Information provided Block Start

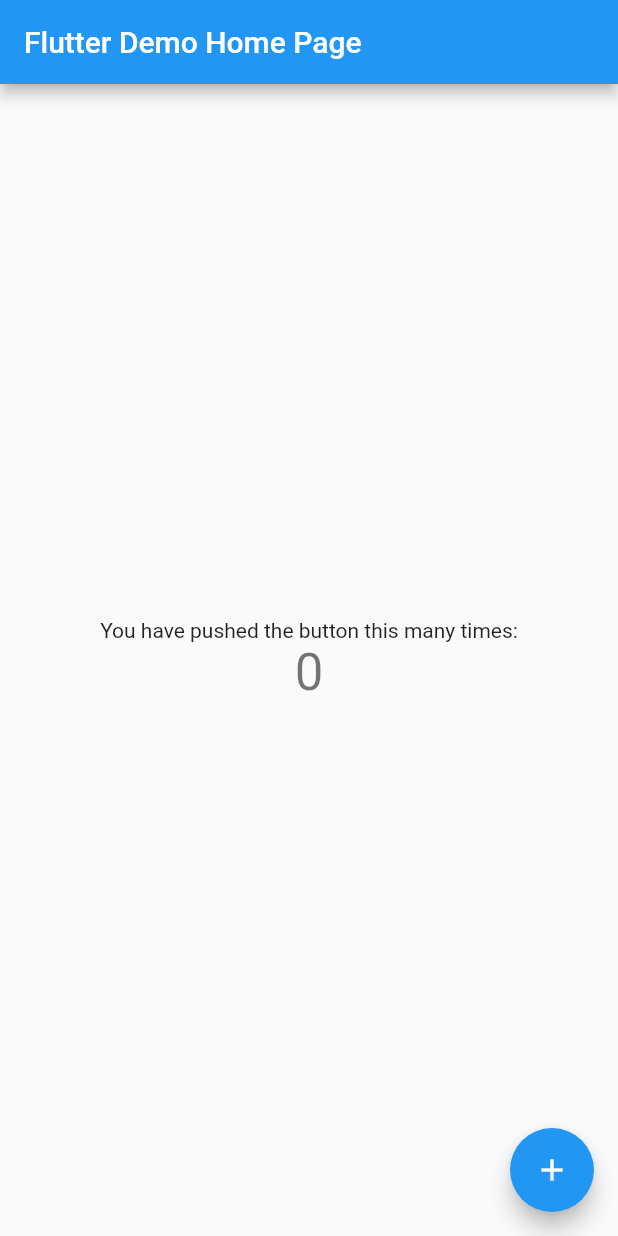
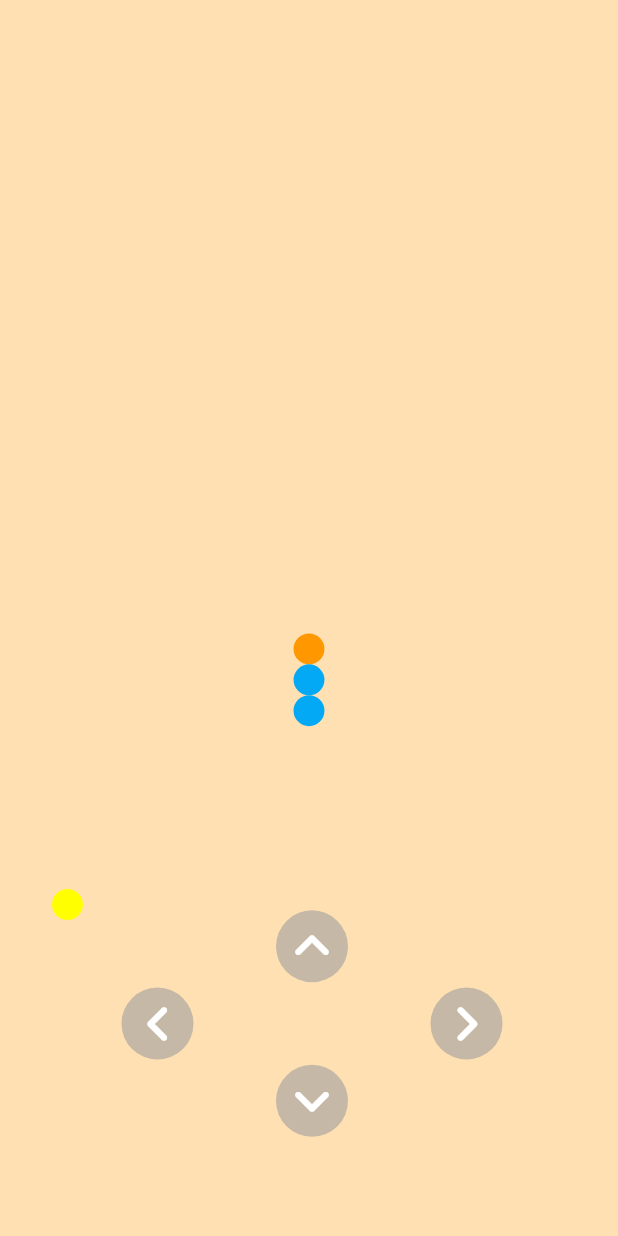
Before and after one commit to kenmaready/flutter_snake, a Flutter app: the screen it shows after launch, on a phone screen of 412 x 824 dp. Run offline on Flutter 3.47's test engine with Material 2 defaults, Android fonts, the phone set to English and light mode, and no system bars.

Commit message:
Snake motion and direction working

```diff
--- /dev/null
+++ b/lib/control_panel.dart
@@ -0,0 +1,95 @@
+import 'package:flutter/material.dart';
+//
+import './direction.dart';
+
+const double ICONSIZE = 48.0;
+const double BUTTONSIZE = ICONSIZE + 36.0;
+
+class ControlButton extends StatelessWidget {
+  final Direction direction;
+  final double x;
+  final double y;
+  Function onPressed;
+
+  ControlButton(
+      {Key? key,
+      required this.direction,
+      required this.x,
+      required this.y,
+      required this.onPressed})
+      : super(key: key);
+
+  IconData get _icon {
+    switch (direction) {
+      case Direction.Up:
+        return Icons.expand_less_rounded;
+      case Direction.Right:
+        return Icons.navigate_next_rounded;
+      case Direction.Down:
+        return Icons.expand_more_rounded;
+      case Direction.Left:
+        return Icons.navigate_before_rounded;
+      default:
+        return Icons.error_rounded;
+    }
+  }
+
+  @override
+  Widget build(BuildContext context) {
+    return Positioned(
+        top: y,
+        left: x,
+        child: RawMaterialButton(
+          onPressed: () => onPressed(direction),
+          elevation: 0.0,
+          fillColor: Colors.grey.withOpacity(0.6),
+          child: Icon(_icon, size: ICONSIZE, color: Colors.white),
+          shape: const CircleBorder(),
+          materialTapTargetSize: MaterialTapTargetSize.shrinkWrap,
+        ));
+  }
+}
+
+class ControlPanel extends StatelessWidget {
+  final Function onPressed;
+
+  const ControlPanel({Key? key, required this.onPressed}) : super(key: key);
+
+  @override
+  Widget build(BuildContext context) {
+    final deviceSize = MediaQuery.of(context).size;
+    final height = deviceSize.height;
+    final width = deviceSize.width;
+    final panelCenterX = width / 2;
+    final panelCenterY = height * .85;
+    final panelButtonXOffset = width / 4;
+    final panelButtonYOffset = height / 16;
+
+    return Stack(children: [
+      ControlButton(
+        direction: Direction.Up,
+        x: panelCenterX - BUTTONSIZE / 2,
+        y: panelCenterY - panelButtonYOffset - BUTTONSIZE / 2,
+        onPressed: onPressed,
+      ),
+      ControlButton(
+        direction: Direction.Right,
+        x: panelCenterX + panelButtonXOffset - BUTTONSIZE / 2,
+        y: panelCenterY - BUTTONSIZE / 2,
+        onPressed: onPressed,
+      ),
+      ControlButton(
+        direction: Direction.Down,
+        x: panelCenterX - BUTTONSIZE / 2,
+        y: panelCenterY + panelButtonYOffset - BUTTONSIZE / 2,
+        onPressed: onPressed,
+      ),
+      ControlButton(
+        direction: Direction.Left,
+        x: panelCenterX - panelButtonXOffset - BUTTONSIZE / 2,
+        y: panelCenterY - BUTTONSIZE / 2,
+        onPressed: onPressed,
+      ),
+    ]);
+  }
+}
--- /dev/null
+++ b/lib/direction.dart
@@ -0,0 +1 @@
+enum Direction { Up, Right, Down, Left }
--- /dev/null
+++ b/lib/food.dart
@@ -0,0 +1,31 @@
+import 'package:flutter/material.dart';
+import 'dart:math';
+
+class Food {
+  final double screenHeight;
+  final double screenWidth;
+  final double gridSize;
+  late double x;
+  late double y;
+
+  Food.spawn({
+    required this.screenHeight,
+    required this.screenWidth,
+    required this.gridSize,
+  }) {
+    final _random = new Random();
+    this.x = (_random.nextDouble() * screenWidth).round() * 1.0;
+    this.y = (_random.nextDouble() * screenHeight).round() * 1.0;
+  }
+
+  Widget draw() {
+    return Positioned(
+        height: gridSize,
+        width: gridSize,
+        left: x - gridSize / 2,
+        top: y - gridSize / 2,
+        child: CircleAvatar(
+          backgroundColor: Colors.yellowAccent,
+        ));
+  }
+}
--- /dev/null
+++ b/lib/game.dart
@@ -0,0 +1,67 @@
+import 'package:flutter/material.dart';
+import 'dart:async';
+//
+import './control_panel.dart';
+import './direction.dart';
+import './snake.dart';
+import './food.dart';
+
+class Game extends StatefulWidget {
+  const Game({Key? key}) : super(key: key);
+
+  @override
+  State<Game> createState() => _GameState();
+}
+
+class _GameState extends State<Game> {
+  late Snake snake;
+  late Food food;
+  late Timer timer;
+  late double width;
+  late double height;
+  late double gridSize;
+
+  void update() {
+    snake.advance();
+    print("timer...");
+    setState(() {});
+  }
+
+  @override
+  void didChangeDependencies() {
+    super.didChangeDependencies();
+    startGame();
+  }
+
+  void startGame() {
+    final screenSize = MediaQuery.of(context).size;
+    width = screenSize.width;
+    height = screenSize.height;
+    gridSize = width / 20;
+    snake = Snake(
+        startingX: width / 2,
+        startingY: height / 2,
+        direction: Direction.Up,
+        gridSize: gridSize,
+        screenWidth: width,
+        screenHeight: height);
+    food = Food.spawn(
+        screenHeight: height, screenWidth: width, gridSize: gridSize);
+    timer =
+        Timer.periodic(const Duration(milliseconds: 200), (timer) => update());
+    setState(() {});
+  }
+
+  @override
+  Widget build(BuildContext context) {
+    return Container(
+        color: Theme.of(context).colorScheme.background,
+        child: snake != null
+            ? Stack(children: [
+                ...snake.draw(),
+                food.draw(),
+                ControlPanel(onPressed: snake.changeDirection)
+              ])
+            : CircularProgressIndicator());
+  }
+}
--- a/lib/main.dart
+++ b/lib/main.dart
@@ -1,4 +1,6 @@
 import 'package:flutter/material.dart';
+//
+import 'game.dart';
 
 void main() {
   runApp(const MyApp());
@@ -7,39 +9,21 @@
 class MyApp extends StatelessWidget {
   const MyApp({Key? key}) : super(key: key);
 
-  // This widget is the root of your application.
   @override
   Widget build(BuildContext context) {
     return MaterialApp(
       title: 'Flutter Demo',
       theme: ThemeData(
-        // This is the theme of your application.
-        //
-        // Try running your application with "flutter run". You'll see the
-        // application has a blue toolbar. Then, without quitting the app, try
-        // changing the primarySwatch below to Colors.green and then invoke
-        // "hot reload" (press "r" in the console where you ran "flutter run",
-        // or simply save your changes to "hot reload" in a Flutter IDE).
-        // Notice that the counter didn't reset back to zero; the application
-        // is not restarted.
-        primarySwatch: Colors.blue,
-      ),
-      home: const MyHomePage(title: 'Flutter Demo Home Page'),
+          primarySwatch: Colors.orange,
+          backgroundColor: Colors.orange.shade100),
+      home: const MyHomePage(title: 'FlutterSnake!'),
+      debugShowCheckedModeBanner: false,
     );
   }
 }
 
 class MyHomePage extends StatefulWidget {
   const MyHomePage({Key? key, required this.title}) : super(key: key);
-
-  // This widget is the home page of your application. It is stateful, meaning
-  // that it has a State object (defined below) that contains fields that affect
-  // how it looks.
-
-  // This class is the configuration for the state. It holds the values (in this
-  // case the title) provided by the parent (in this case the App widget) and
-  // used by the build method of the State. Fields in a Widget subclass are
-  // always marked "final".
 
   final String title;
 
@@ -52,64 +36,14 @@
 
   void _incrementCounter() {
     setState(() {
-      // This call to setState tells the Flutter framework that something has
-      // changed in this State, which causes it to rerun the build method below
-      // so that the display can reflect the updated values. If we changed
-      // _counter without calling setState(), then the build method would not be
-      // called again, and so nothing would appear to happen.
       _counter++;
     });
   }
 
   @override
   Widget build(BuildContext context) {
-    // This method is rerun every time setState is called, for instance as done
-    // by the _incrementCounter method above.
-    //
-    // The Flutter framework has been optimized to make rerunning build methods
-    // fast, so that you can just rebuild anything that needs updating rather
-    // than having to individually change instances of widgets.
     return Scaffold(
-      appBar: AppBar(
-        // Here we take the value from the MyHomePage object that was created by
-        // the App.build method, and use it to set our appbar title.
-        title: Text(widget.title),
-      ),
-      body: Center(
-        // Center is a layout widget. It takes a single child and positions it
-        // in the middle of the parent.
-        child: Column(
-          // Column is also a layout widget. It takes a list of children and
-          // arranges them vertically. By default, it sizes itself to fit its
-          // children horizontally, and tries to be as tall as its parent.
-          //
-          // Invoke "debug painting" (press "p" in the console, choose the
-          // "Toggle Debug Paint" action from the Flutter Inspector in Android
-          // Studio, or the "Toggle Debug Paint" command in Visual Studio Code)
-          // to see the wireframe for each widget.
-          //
-          // Column has various properties to control how it sizes itself and
-          // how it positions its children. Here we use mainAxisAlignment to
-          // center the children vertically; the main axis here is the vertical
-          // axis because Columns are vertical (the cross axis would be
-          // horizontal).
-          mainAxisAlignment: MainAxisAlignment.center,
-          children: <Widget>[
-            const Text(
-              'You have pushed the button this many times:',
-            ),
-            Text(
-              '$_counter',
-              style: Theme.of(context).textTheme.headline4,
-            ),
-          ],
-        ),
-      ),
-      floatingActionButton: FloatingActionButton(
-        onPressed: _incrementCounter,
-        tooltip: 'Increment',
-        child: const Icon(Icons.add),
-      ), // This trailing comma makes auto-formatting nicer for build methods.
+      body: const Game(),
     );
   }
 }
--- /dev/null
+++ b/lib/snake.dart
@@ -0,0 +1,85 @@
+import 'package:flutter/material.dart';
+//
+import './direction.dart';
+
+class SnakePiece {
+  double x;
+  double y;
+  bool head;
+
+  SnakePiece({required this.x, required this.y, this.head = false});
+}
+
+class Snake {
+  List<SnakePiece> pieces = [];
+  Direction direction;
+  double gridSize;
+  double screenWidth;
+  double screenHeight;
+
+  Snake(
+      {required double startingX,
+      required double startingY,
+      required this.direction,
+      required this.gridSize,
+      required this.screenWidth,
+      required this.screenHeight}) {
+    pieces.add(SnakePiece(x: startingX, y: startingY, head: true));
+    // for testing only:
+    pieces.add(SnakePiece(x: startingX, y: startingY + gridSize));
+    pieces.add(SnakePiece(x: startingX, y: startingY + 2 * gridSize));
+
+    print("New Snake initialized...");
+  }
+
+  void advance() {
+    for (int i = pieces.length - 1; i > 0; i--) {
+      pieces[i].x = pieces[i - 1].x;
+      pieces[i].y = pieces[i - 1].y;
+    }
+
+    switch (direction) {
+      case Direction.Up:
+        pieces[0].y -= gridSize;
+        if (pieces[0].y < 0) {
+          pieces[0].y = screenHeight + pieces[0].y;
+        }
+        break;
+      case Direction.Right:
+        pieces[0].x += gridSize;
+        if (pieces[0].x > screenWidth) {
+          pieces[0].x = pieces[0].x - screenWidth;
+        }
+        break;
+      case Direction.Down:
+        pieces[0].y += gridSize;
+        if (pieces[0].y > screenHeight) {
+          pieces[0].y = pieces[0].y - screenHeight;
+        }
+        break;
+      case Direction.Left:
+        pieces[0].x -= gridSize;
+        if (pieces[0].x < 0) {
+          pieces[0].x = screenWidth + pieces[0].x;
+        }
+    }
+  }
+
+  List<Widget> draw() {
+    return pieces
+        .map((piece) => Positioned(
+            height: gridSize,
+            width: gridSize,
+            left: piece.x - gridSize / 2,
+            top: piece.y - gridSize / 2,
+            child: CircleAvatar(
+              backgroundColor:
+                  piece.head ? Colors.orange : Colors.lightBlue.shade500,
+            )))
+        .toList();
+  }
+
+  void changeDirection(Direction newDirection) {
+    direction = newDirection;
+  }
+}
```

Information provided Block End

Aim of the task
For this listing, copy out every line that includes the word "return".

Result below
+        return Icons.expand_less_rounded;
+        return Icons.navigate_next_rounded;
+        return Icons.expand_more_rounded;
+        return Icons.navigate_before_rounded;
+        return Icons.error_rounded;
+    return Positioned(
+    return Stack(children: [
+    return Positioned(
+    return Container(
     return MaterialApp(
     return Scaffold(
+    return pieces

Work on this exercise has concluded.